Mira Nair gives the American listener in the story a face, though not a voice. He is no longer the benign American reader but an agent on a mission, and not on Changez’s side at all. This, to use a film image, is an axis cross. Changez is no longer talking to us: it feels as though we are with him as he explains himself to a dangerous American outsider.
There are places, however, where Nair’s changes work. She has shifted Changez’s moment of epiphany from Chile to Turkey, where the man whose firm he is assessing likens him to the janissaries who were trained to turn on their own people in the service of the sultan. As Changez walks on the street wondering who he really is, a little boy in a white circumcision gown crosses his path. No comment. Effective.
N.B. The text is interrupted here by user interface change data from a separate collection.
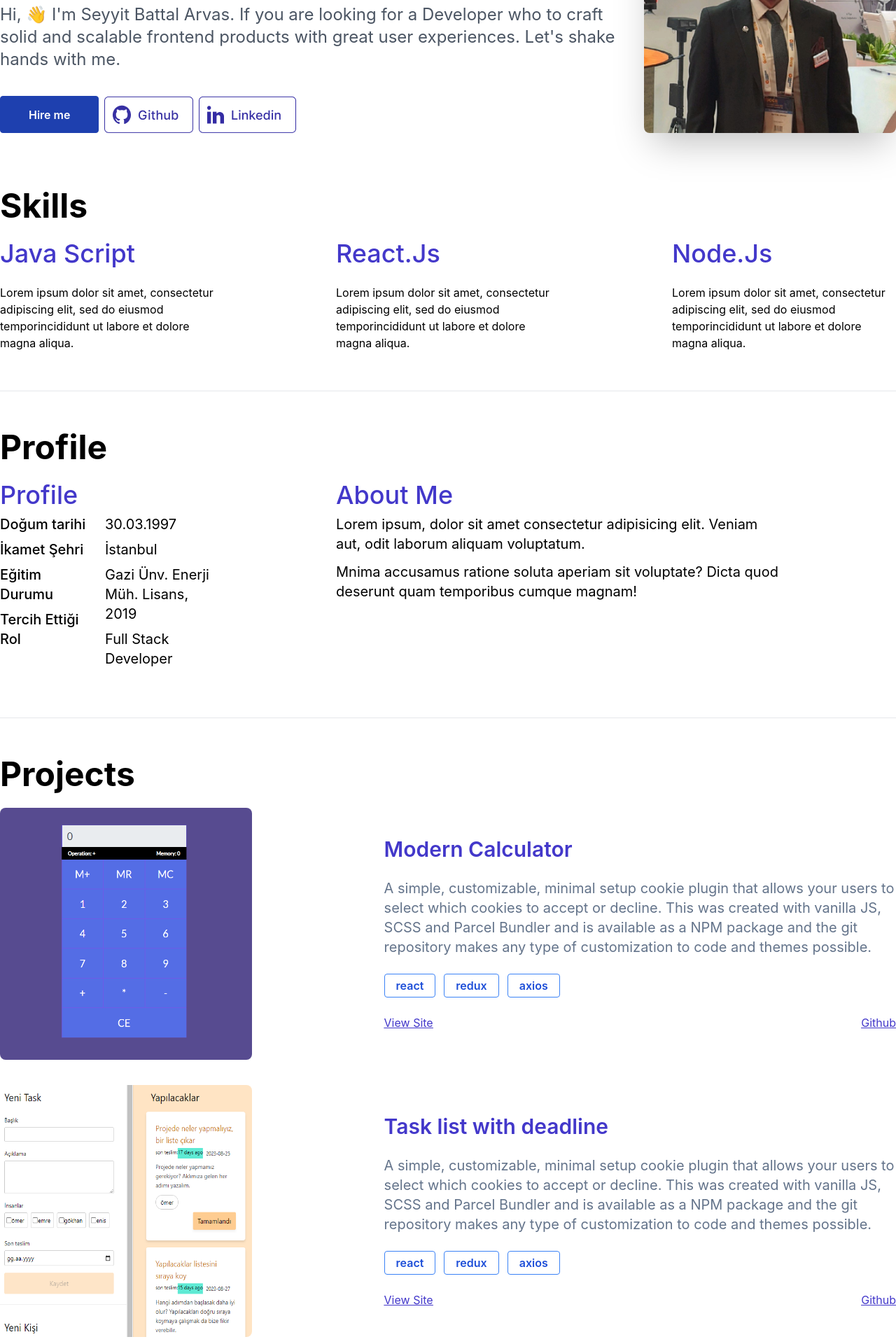
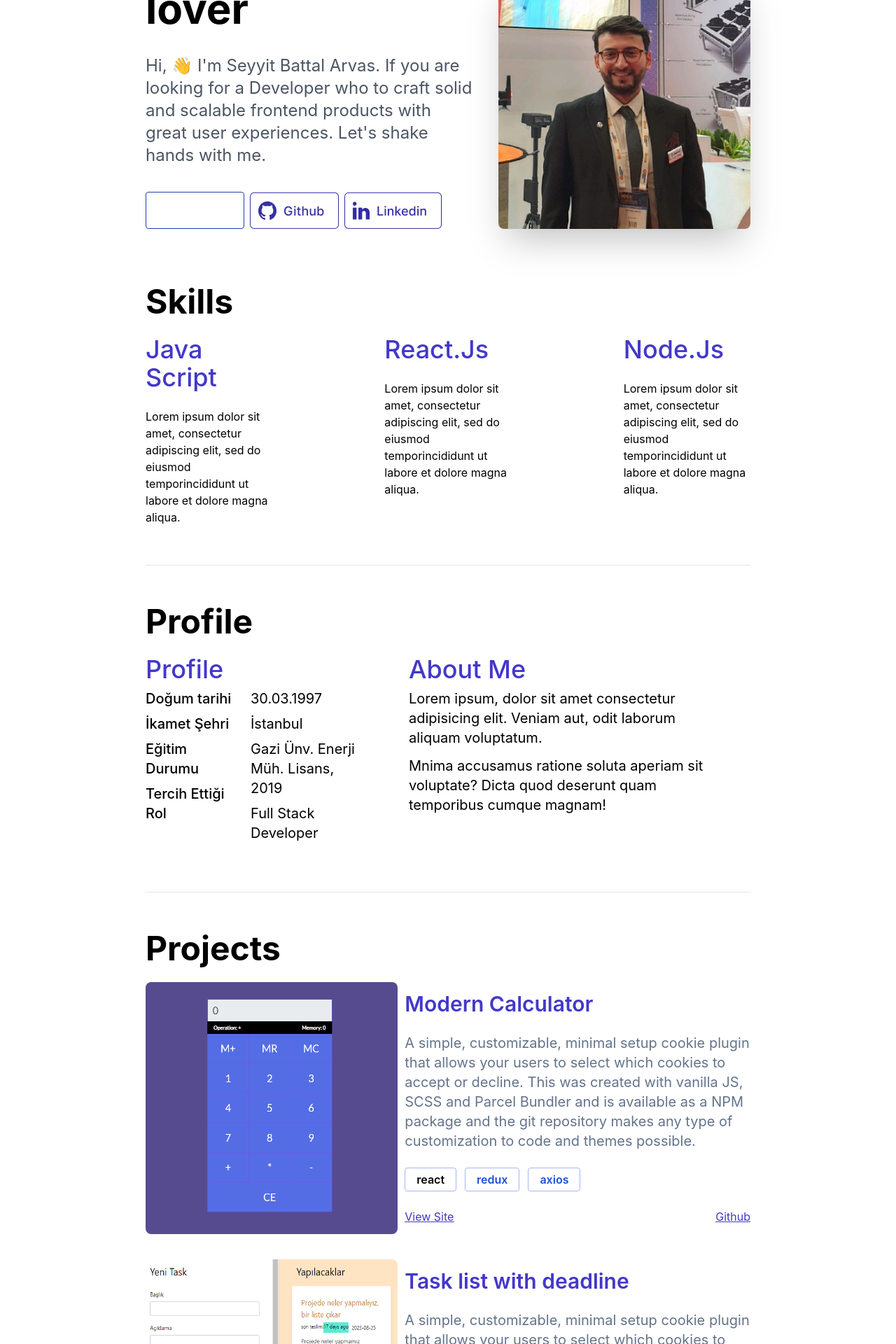
Before and after one commit to SeyyitBattal/web-sayfam, a React (Create React App) app: page / in a window 1280 px wide. Shown: the part 400-2320 px from the top of the page at 70% size. Built offline with nearby package versions, Linux system fonts and the light colour scheme.

Commit message:
Dark mode updated

```diff
--- a/src/App.css
+++ b/src/App.css
@@ -1,5 +1,5 @@
 body {
-  /* margin: 2rem 13rem 0rem 13rem; */
+  margin: 2rem 13rem 0rem 13rem;
 }
 .toggle_language {
   display: flex;
--- a/src/App.js
+++ b/src/App.js
@@ -10,7 +10,7 @@ function App() {
 
   return (
     <div className={darkMode ? "dark App" : "App"}>
-      <div className="bg-white dark:bg-slate-800 text-black dark:text-gray-400">
+      <div className="bg-white dark:bg-slate-900 text-black dark:text-gray-300">
         <header>
           <MyHeader darkMode={darkMode} setDarkMode={onClickHandler} />
         </header>
--- a/src/components/MyFooter.js
+++ b/src/components/MyFooter.js
@@ -51,7 +51,7 @@ const MyFooter = () => {
           </a>
         </div>
       </div>
-      <div className=" flex flex-col items-center my-20 gap-6 mx-8 bg-white ">
+      <div className=" flex flex-col items-center my-20 gap-6 mx-8 bg-white dark:bg-black">
         <div className="send-message">
           <button
             className=" text-4xl font-semibold text-[#4731D3] font-serif mb-8"
--- a/src/components/MyHeader.js
+++ b/src/components/MyHeader.js
@@ -9,7 +9,7 @@ const MyHeader = (props) => {
 
   const render = headerData.map((item) => {
     return (
-      <div className=" bg-white dark:bg-slate-800 ">
+      <div>
         <div className="toggle_language">
           <label className="relative inline-flex items-center mr-5 cursor-pointer">
             <div className={props.darkMode ? "toogle toggled" : "toggle"}>
@@ -33,29 +33,31 @@ const MyHeader = (props) => {
         </div>
 
         <div className="topButtons">
-          <button className="bg-transparent border-transparent hover:bg-blue-800 text-blue-800 font-semibold hover:text-white py-2 px-10 border border-blue-800 hover:border-transparent rounded">
+          <button className="bg-transparent border-transparent hover:bg-white text-blue-800 dark:text-gray-500 font-semibold hover:text-white py-2 px-10 border border-blue-800 hover:border-transparent rounded">
             Skills
           </button>
-          <button className="bg-transparent border-transparent hover:bg-blue-800 text-blue-800 font-semibold hover:text-white py-2 px-10 border border-blue-800 hover:border-transparent rounded mx-2">
+          <button className="bg-transparent border-transparent hover:bg-white text-blue-800 dark:text-gray-500 font-semibold hover:text-white py-2 px-10 border border-blue-800 hover:border-transparent rounded mx-2">
             Projects
           </button>
-          <button className="bg-transparent hover:bg-blue-800 text-blue-800 font-semibold hover:text-white py-2 px-10 border border-blue-800 hover:border-transparent rounded">
+          <button className="bg-transparent hover:bg-blue-800 text-blue-800 dark:bg-white font-semibold py-2 px-10 border border-blue-800 hover:border-transparent rounded">
             Hire me
           </button>
         </div>
 
         <div className="intro mt-20">
-          <h3 className=" lg:text-base sm:pb-3 text-indigo-700">
+          <h3 className=" lg:text-base sm:pb-3 text-indigo-700 dark:text-indigo-200">
             ————— {item.isim}
           </h3>
           <div className="flex content-center lg:flex-row lg:items-end ">
             <div className=" pr-5  flex-1">
-              <h2 className=" mb-9 text-6xl font-bold ">{item.slogan}</h2>
-              <p className="text-gray-600 mb-9 text-2xl pr-3 ">
+              <h2 className=" mb-9 text-6xl font-bold dark:text-gray-300 ">
+                {item.slogan}
+              </h2>
+              <p className="text-gray-600 dark:text-white mb-9 text-2xl pr-3 ">
                 {item.aciklama}
               </p>
               <div className="flex lg:mt-3 gap-2 max-sm:my-5  max-sm:w-9/12 sm:mt-3 max-lg:mb-3">
-                <button className="bg-blue-800 hover:bg-white text-white font-semibold hover:text-blue-800 py-2 px-10 border border-blue-800  rounded">
+                <button className="dark:bg-indigo-200 dark:text-black hover:bg-white text-white font-semibold hover:text-blue-800 py-2 px-10 border border-blue-800  rounded">
                   Hire me
                 </button>
                 <a href="https://github.com/SeyyitBattal">
--- a/src/components/Profile.js
+++ b/src/components/Profile.js
@@ -13,14 +13,14 @@ export const Profile = () => {
 
           {myInfo.map((item, key) => (
             <div className="basic-info max-sm:pl-4 ">
-              <div className="profil-detay flex max-lg:w-[300px] lg:h-[222px] max-sm:mb-3 max-sm:pl-3 sm:mb-3 max-lg:mx-auto ">
-                <div className=" lg:w-[150px] max-sm:text-lg pr-5 sm:text-lg  lg:text-xl h-full text-black font-medium  sm:m-0 ">
+              <div className="profil-detay flex max-lg:w-[300px] lg:h-[222px] max-sm:mb-3 max-sm:pl-3 sm:mb-3 max-lg:mx-auto  ">
+                <div className=" lg:w-[150px] max-sm:text-lg pr-5 sm:text-lg  lg:text-xl h-full text-black dark:text-white font-medium  sm:m-0 ">
                   <p className=" pb-2">Doğum tarihi</p>
                   <p className=" pb-2">İkamet Şehri</p>
                   <p className=" pb-2">Eğitim Durumu</p>
                   <p className=" pb-2">Tercih Ettiği Rol</p>
                 </div>
-                <div className="lg:w-[170px] max-sm:w-[170px] sm:w-[170px] max-sm:text-lg sm:text-lg lg:text-xl h-full lg:m-auto sm:m-0 text-black   ">
+                <div className="lg:w-[170px] max-sm:w-[170px] sm:w-[170px] max-sm:text-lg sm:text-lg lg:text-xl h-full lg:m-auto sm:m-0 text-black dark:text-white   ">
                   <p className=" pb-2">{item.dogumTrh}</p>
                   <p className=" pb-2">{item.ikametgah}</p>
                   <p className=" pb-2">{item.egitim}</p>
@@ -35,7 +35,7 @@ export const Profile = () => {
           <h3 className="mb-2 lg:text-4xl text-indigo-700 dark:text-indigo-200 font-medium max-lg:text-3xl max-lg:text-center ">
             About Me
           </h3>
-          <div className=" text-black lg:text-xl sm:text-lg max-lg:px-5  ">
+          <div className=" text-black dark:text-white  lg:text-xl sm:text-lg max-lg:px-5  ">
             <p className="lg:pb-3 max-sm:pb-3 sm:pb-3">{aboutMe[0].about}</p>
             <p className="">{aboutMe[1].about1}</p>
           </div>
--- a/src/data/ProjectsData.js
+++ b/src/data/ProjectsData.js
@@ -3,12 +3,12 @@ import taskList from "../foto/TaskList.png";
 
 export const ProjectsData = () => {
   return (
-    <div className="projectsSection">
+    <div className="projectsSection ">
       <h1 className="mb-6 text-5xl font-bold">Projects</h1>
       <div className="projects-boxes ">
         <div className="box-1 mb-9 ">
-          <div className="p1 flex max-sm:mx-4 max-lg:flex-col max-lg:m-8  lg:mx-auto bg-white dark:bg-slate-800  rounded-lg max-sm:flex-col">
-            <div className="image lg:w-9/12 max-lg:w-full  max-sm:w-full max-sm:mb-3">
+          <div className="p1 flex max-sm:mx-4 max-lg:flex-col max-lg:m-8  lg:mx-auto bg-white dark:bg-slate-800   rounded-lg max-sm:flex-col">
+            <div className="image lg:w-9/12 max-lg:w-full  max-sm:w-full max-sm:mb-3 ">
               <a href="https://calculator-rouge-beta.vercel.app/">
                 <img
                   className=" lg:w-[360px] lg:h-[360px] rounded-lg"
@@ -22,7 +22,7 @@ export const ProjectsData = () => {
                 <h2 className="p1-baslik lg:pb-6 max-sm:pb-3 sm:pb-4 sm:text-2xl text-indigo-700 dark:text-indigo-200 lg:text-3xl max-sm:text-2xl font-semibold  max-lg:pt-4">
                   Modern Calculator
                 </h2>
-                <p className="p1-aciklama lg:pb-6 lg:text-xl max-lg:pb-4 text-slate-500">
+                <p className="p1-aciklama lg:pb-6 lg:text-xl max-lg:pb-4 text-slate-500 dark:text-white">
                   A simple, customizable, minimal setup cookie plugin that
                   allows your users to select which cookies to accept or
                   decline. This was created with vanilla JS, SCSS and Parcel
@@ -32,18 +32,18 @@ export const ProjectsData = () => {
                 </p>
               </div>
 
-              <div className="buttons flex lg:mb-6 max-lg:pb-4 gap-3 flex-wrap">
-                <button className="bg-transparent hover:bg-blue-800 text-blue-700 font-semibold hover:text-white  py-1 px-4 border border-blue-500 hover:border-transparent rounded">
+              <div className="buttons flex lg:mb-6 max-lg:pb-4 gap-3 flex-wrap ">
+                <button className="bg-transparent dark:bg-gray-700 hover:bg-blue-800 dark:text-indigo-300 font-semibold hover:text-white  py-1 px-4 border border-indigo-300 hover:border-transparent rounded">
                   react
                 </button>
-                <button className="bg-transparent hover:bg-blue-800 text-blue-700 font-semibold hover:text-white py-1 px-4 border border-blue-500 hover:border-transparent rounded">
+                <button className="bg-transparent dark:bg-gray-700 hover:bg-blue-800 text-blue-700 font-semibold dark:text-indigo-300 hover:text-white py-1 px-4 border border-indigo-300 hover:border-transparent rounded">
                   redux
                 </button>
-                <button className="bg-transparent hover:bg-blue-800 text-blue-700 font-semibold hover:text-white py-1 px-4 border border-blue-500 hover:border-transparent rounded">
+                <button className="bg-transparent dark:bg-gray-700 hover:bg-blue-800 text-blue-700 font-semibold dark:text-indigo-300 hover:text-white py-1 px-4 border border-indigo-300 hover:border-transparent rounded">
                   axios
                 </button>
               </div>
-              <div className="link flex gap-3 text-indigo-700 text-decoration-line: underline max-sm:pb-3 viewGithub">
+              <div className="link flex gap-3 text-indigo-700 dark:text-white text-decoration-line: underline max-sm:pb-3 viewGithub">
                 <a
                   href="https://calculator-rouge-beta.vercel.app/"
                   target="_blank"
@@ -76,7 +76,7 @@ export const ProjectsData = () => {
                 <h2 className="p1-baslik lg:pb-6 max-sm:pb-3 sm:pb-4 sm:text-2xl text-indigo-700 dark:text-indigo-200 lg:text-3xl max-sm:text-2xl font-semibold  max-lg:pt-4">
                   Task list with deadline
                 </h2>
-                <p className="p1-aciklama lg:pb-6 lg:text-xl max-lg:pb-4 text-slate-500">
+                <p className="p1-aciklama lg:pb-6 lg:text-xl max-lg:pb-4 text-slate-500 dark:text-white">
                   A simple, customizable, minimal setup cookie plugin that
                   allows your users to select which cookies to accept or
                   decline. This was created with vanilla JS, SCSS and Parcel
@@ -87,17 +87,17 @@ export const ProjectsData = () => {
               </div>
 
               <div className="buttons flex lg:mb-6 max-lg:pb-4 gap-3 flex-wrap">
-                <button className="bg-transparent hover:bg-blue-800 text-blue-700 font-semibold hover:text-white  py-1 px-4 border border-blue-500 hover:border-transparent rounded">
+                <button className="bg-transparent dark:bg-gray-700 hover:bg-blue-800 dark:text-indigo-300 font-semibold hover:text-white  py-1 px-4 border border-indigo-300 hover:border-transparent rounded">
                   react
                 </button>
-                <button className="bg-transparent hover:bg-blue-800 text-blue-700 font-semibold hover:text-white py-1 px-4 border border-blue-500 hover:border-transparent rounded">
+                <button className="bg-transparent dark:bg-gray-700 hover:bg-blue-800 dark:text-indigo-300 font-semibold hover:text-white  py-1 px-4 border border-indigo-300 hover:border-transparent rounded">
                   redux
                 </button>
-                <button className="bg-transparent hover:bg-blue-800 text-blue-700 font-semibold hover:text-white py-1 px-4 border border-blue-500 hover:border-transparent rounded">
+                <button className="bg-transparent dark:bg-gray-700 hover:bg-blue-800 dark:text-indigo-300 font-semibold hover:text-white  py-1 px-4 border border-indigo-300 hover:border-transparent rounded">
                   axios
                 </button>
               </div>
-              <div className="link flex gap-3 text-indigo-700 text-decoration-line: underline max-sm:pb-3 viewGithub">
+              <div className="link flex gap-3 text-indigo-700  dark:text-white text-decoration-line: underline max-sm:pb-3 viewGithub">
                 <a
                   href="https://task-list-with-deadline.vercel.app/"
                   target="_blank"
@@ -130,7 +130,7 @@ export const ProjectsData = () => {
                 <h2 className="p1-baslik lg:pb-6 max-sm:pb-3 sm:pb-4 sm:text-2xl text-indigo-700 dark:text-indigo-200 lg:text-3xl max-sm:text-2xl font-semibold  max-lg:pt-4">
                   PROJE ADI 3
                 </h2>
-                <p className="p1-aciklama lg:pb-6 lg:text-xl max-lg:pb-4 text-slate-500">
+                <p className="p1-aciklama lg:pb-6 lg:text-xl max-lg:pb-4 text-slate-500 dark:text-white">
                   A simple, customizable, minimal setup cookie plugin that
                   allows your users to select which cookies to accept or
                   decline. This was created with vanilla JS, SCSS and Parcel
@@ -141,17 +141,17 @@ export const ProjectsData = () => {
               </div>
 
               <div className="buttons flex lg:mb-6 max-lg:pb-4 gap-3 flex-wrap">
-                <button className="bg-transparent hover:bg-blue-800 text-blue-700 font-semibold hover:text-white  py-1 px-4 border border-blue-500 hover:border-transparent rounded">
+                <button className="bg-transparent dark:bg-gray-700 hover:bg-blue-800 dark:text-indigo-300 font-semibold hover:text-white  py-1 px-4 border border-indigo-300 hover:border-transparent rounded">
                   react
                 </button>
-                <button className="bg-transparent hover:bg-blue-800 text-blue-700 font-semibold hover:text-white py-1 px-4 border border-blue-500 hover:border-transparent rounded">
+                <button className="bg-transparent dark:bg-gray-700 hover:bg-blue-800 dark:text-indigo-300 font-semibold hover:text-white  py-1 px-4 border border-indigo-300 hover:border-transparent rounded">
                   redux
                 </button>
-                <button className="bg-transparent hover:bg-blue-800 text-blue-700 font-semibold hover:text-white py-1 px-4 border border-blue-500 hover:border-transparent rounded">
+                <button className="bg-transparent dark:bg-gray-700 hover:bg-blue-800 dark:text-indigo-300 font-semibold hover:text-white  py-1 px-4 border border-indigo-300 hover:border-transparent rounded">
                   axios
                 </button>
               </div>
-              <div className="link flex gap-3 text-indigo-700 text-decoration-line: underline max-sm:pb-3 viewGithub">
+              <div className="link flex gap-3 text-indigo-700 dark:text-white text-decoration-line: underline max-sm:pb-3 viewGithub">
                 <a href="" target="_blank">
                   View Site
                 </a>
```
What did Mohsin Hamid gain by naming his hero Changez Khan? American readers would miss the symbolism, and to us the name elicits a laugh
It is in the film, too, that the cryptic use of ‘fundamentalist’ comes across most strikingly: scenes in Changez’s New York office where he is being indoctrinated into the ‘fundamentals’ of the destructive work he must do, counterposed later with a scene of an extremist trying to recruit him in Pakistan, speaking of the ‘fundamentals’ of the Quran. It is a light-bulb moment. I wish Nair had just let it go without feeling the need to underline the message with a flashback to New York! The book is subtler: you have to look for this.
In the film you only get to hear Changez’s voice in dialogue. This makes him much more convincing. In the book, where he is also the narrator, he sounds so much like an English butler that you feel you have blundered into The Remains of the Day. There are Pakistanis in the US who do talk like this, but they tend to have been educated in Britain, and to be a generation older. Not 22-year-olds fresh from Pakistan via Princeton. It is possible that Hamid gave his hero this British voice deliberately as a quaint touch to charm the American reader: an acceptable ‘other’. For me, it rang false.
The film, however, does not even try to capture the otherworldly fragility of the book’s Erica. Hamid has taken pains to make her remote, harmful only to herself and never intentionally to Changez. She is a woman beset by nostalgia and trapped in a fantasy world that denies the present, and her end is inconclusive. Ironically, she even passes on this trait to Changez, who lives the rest of his life in Pakistan, claiming to ‘love’ America, imagining Erica by his side, and wishing he could reach out to her somehow even though she is probably dead.
In the film Nair has pepped her character up, made her edgy, reckless, and actually guilty of causing her boyfriend’s death. A tragic America helpless in the face of a changed world has been replaced with a louder, more aggressive America, capable of bad intent. Both views are valid. But, while Hamid’s intent is bringing his American reader around, Nair does not coddle the American viewer, and prefers to go with what she can easily film.
The film does not even try to capture the otherworldly fragility of the book’s Erica. Ironically, she even passes on this trait to Changez, who lives the rest of his life in Pakistan, claiming to ‘love’ America, imagining Erica by his side, and wishing he could reach out to her somehow even though she is probably dead
Where the film scores over the book in its instant appeal. It is tight and full of action, and Nair’s additions to the plot brings it to life. Seen by itself the film would have satisfied us. The novel, on the other hand, takes time to grow on us, and when it wins us over it is through the power of the idea behind it, the skill with which Hamid has constructed his characters to save everyone’s face. The book is, above all, a work of persuasion. Its centre of gravity is America. For the film it is Pakistan that comes across as bright and warm and full of life. Like a walk through the same terrain, only taking a different path.